“It’s about the economics. The goal of temporarily suspending and revisiting the PPA will ensure that the Mayflower Wind project continues to be based on sound economics and safeguard its financeability,” said Kelsey Perry, the community liaison coordinator for Mayflower Wind.

“Given the Mayflower Wind project’s importance to helping the state meet its 2030 clean energy goals, and the offshore wind industry’s importance to the Massachusetts economy, we have opted to support Avangrid as it seeks to modify its PPA with the Commonwealth of Massachusetts so that both its project and ours can share in any resulting changes,” Perry said.

The company said determining that the projects remain viable under the contract terms is particularly critical because Commonwealth and Mayflower are “first-mover offshore wind projects in the region,” impacting state public policies like greenhouse gas reduction targets and boosting the state economy.

Jean-Michel, with BNEF, said what the wind farms are proposing is likely being closely watched by other states and the industry.

The issue puts pressure on Massachusetts, which may want to avoid undermining what was a competitive bidding process as well as opening the “floodgates” for other renegotiations, she said.

Onshore, global economic pressures have driven a spate of renegotiations for power purchase agreements, as well as delays in signing turbine contracts, she said.

The overall effect is that global economic conditions are dampening renewable projects.
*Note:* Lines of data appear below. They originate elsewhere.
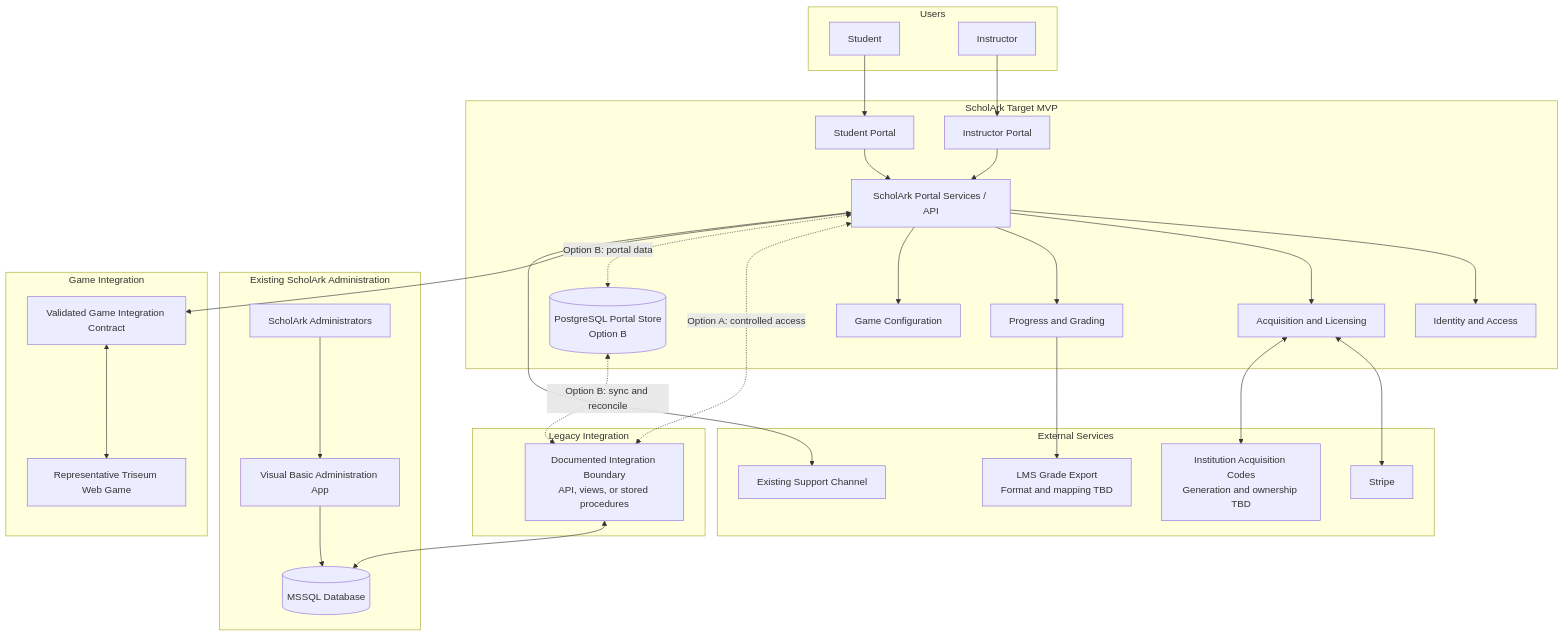
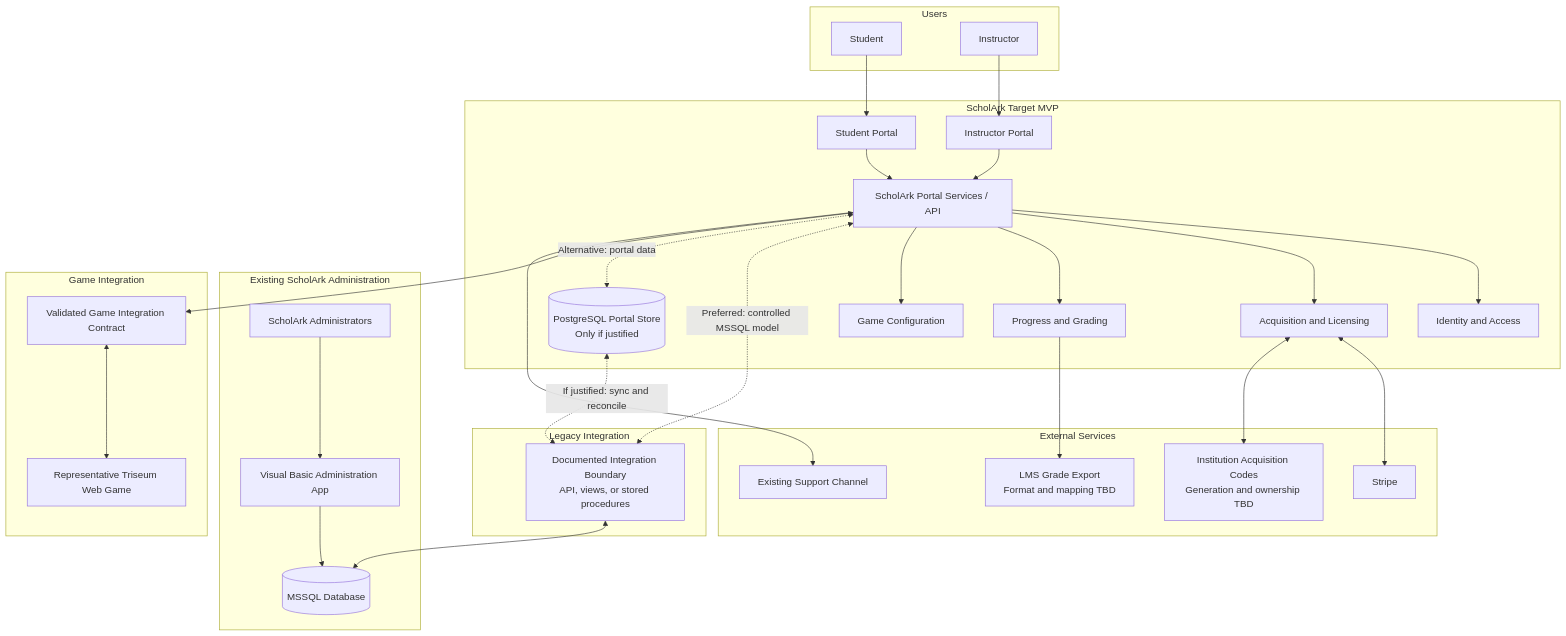
Before and after one commit to bitmate-inc/triseum-scholark: the diagram in doc/architecture.md, drawn with Mermaid. The commit also changed other lines of this file and 2 other files, not shown here.

Commit message:
doc: add admin app companion document

````diff
--- a/doc/architecture.md
+++ b/doc/architecture.md
@@ -9,61 +9,61 @@
 ```mermaid
 flowchart TB
     subgraph Users["Users"]
         Student["Student"]
         Instructor["Instructor"]
     end
 
     subgraph MVP["ScholArk Target MVP"]
         StudentPortal["Student Portal"]
         InstructorPortal["Instructor Portal"]
         PortalAPI["ScholArk Portal Services / API"]
-        PortalData[("PostgreSQL Portal Store<br/>Option B")]
+        PortalData[("PostgreSQL Portal Store<br/>Only if justified")]
         Identity["Identity and Access"]
         Acquisition["Acquisition and Licensing"]
         Progress["Progress and Grading"]
         Config["Game Configuration"]
 
         StudentPortal --> PortalAPI
         InstructorPortal --> PortalAPI
         PortalAPI --> Identity
         PortalAPI --> Acquisition
         PortalAPI --> Progress
         PortalAPI --> Config
     end
 
     subgraph Existing["Existing ScholArk Administration"]
         AdminUsers["ScholArk Administrators"]
         VBApp["Visual Basic Administration App"]
         MSSQL[("MSSQL Database")]
         AdminUsers --> VBApp --> MSSQL
     end
 
     subgraph LegacyIntegration["Legacy Integration"]
         Boundary["Documented Integration Boundary<br/>API, views, or stored procedures"]
     end
 
     subgraph Games["Game Integration"]
         GameAdapter["Validated Game Integration Contract"]
         WebGame["Representative Triseum Web Game"]
         GameAdapter <--> WebGame
     end
 
     subgraph External["External Services"]
         Support["Existing Support Channel"]
         GradeExport["LMS Grade Export<br/>Format and mapping TBD"]
         Stripe["Stripe"]
         InstitutionCode["Institution Acquisition Codes<br/>Generation and ownership TBD"]
     end
 
     Student --> StudentPortal
     Instructor --> InstructorPortal
-    PortalAPI <-. "Option A: controlled access" .-> Boundary
-    PortalAPI <-. "Option B: portal data" .-> PortalData
-    PortalData <-. "Option B: sync and reconcile" .-> Boundary
+    PortalAPI <-. "Preferred: controlled MSSQL model" .-> Boundary
+    PortalAPI <-. "Alternative: portal data" .-> PortalData
+    PortalData <-. "If justified: sync and reconcile" .-> Boundary
     Boundary <--> MSSQL
     PortalAPI <--> GameAdapter
     PortalAPI --> Support
     Progress --> GradeExport
     Acquisition <--> Stripe
     Acquisition <--> InstitutionCode
 ```
````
Next year is expected to be a much slower year for renewable growth than 2022, and that trend could persist for several years before flipping, she said.

The offshore wind outlook is more “complex” compared to onshore, because lead times to develop projects are twice as long, spanning shifting economic and political environments, she said.

The recently enacted Inflation Reduction Act’s bundle of tax credits adds certainty for offshore wind projects, but it’s still being factored into projects. Meanwhile, elevated costs are expected to stay elevated, but that’s not certain.

“No one can predict how macroeconomics are going to shift,” Jean-Michel said. “It could really could go either way.”

Correction: Due to a reporter error, an earlier version of this story did not include a statement provided by Mayflower Wind before publication. The story has been updated to include its comment.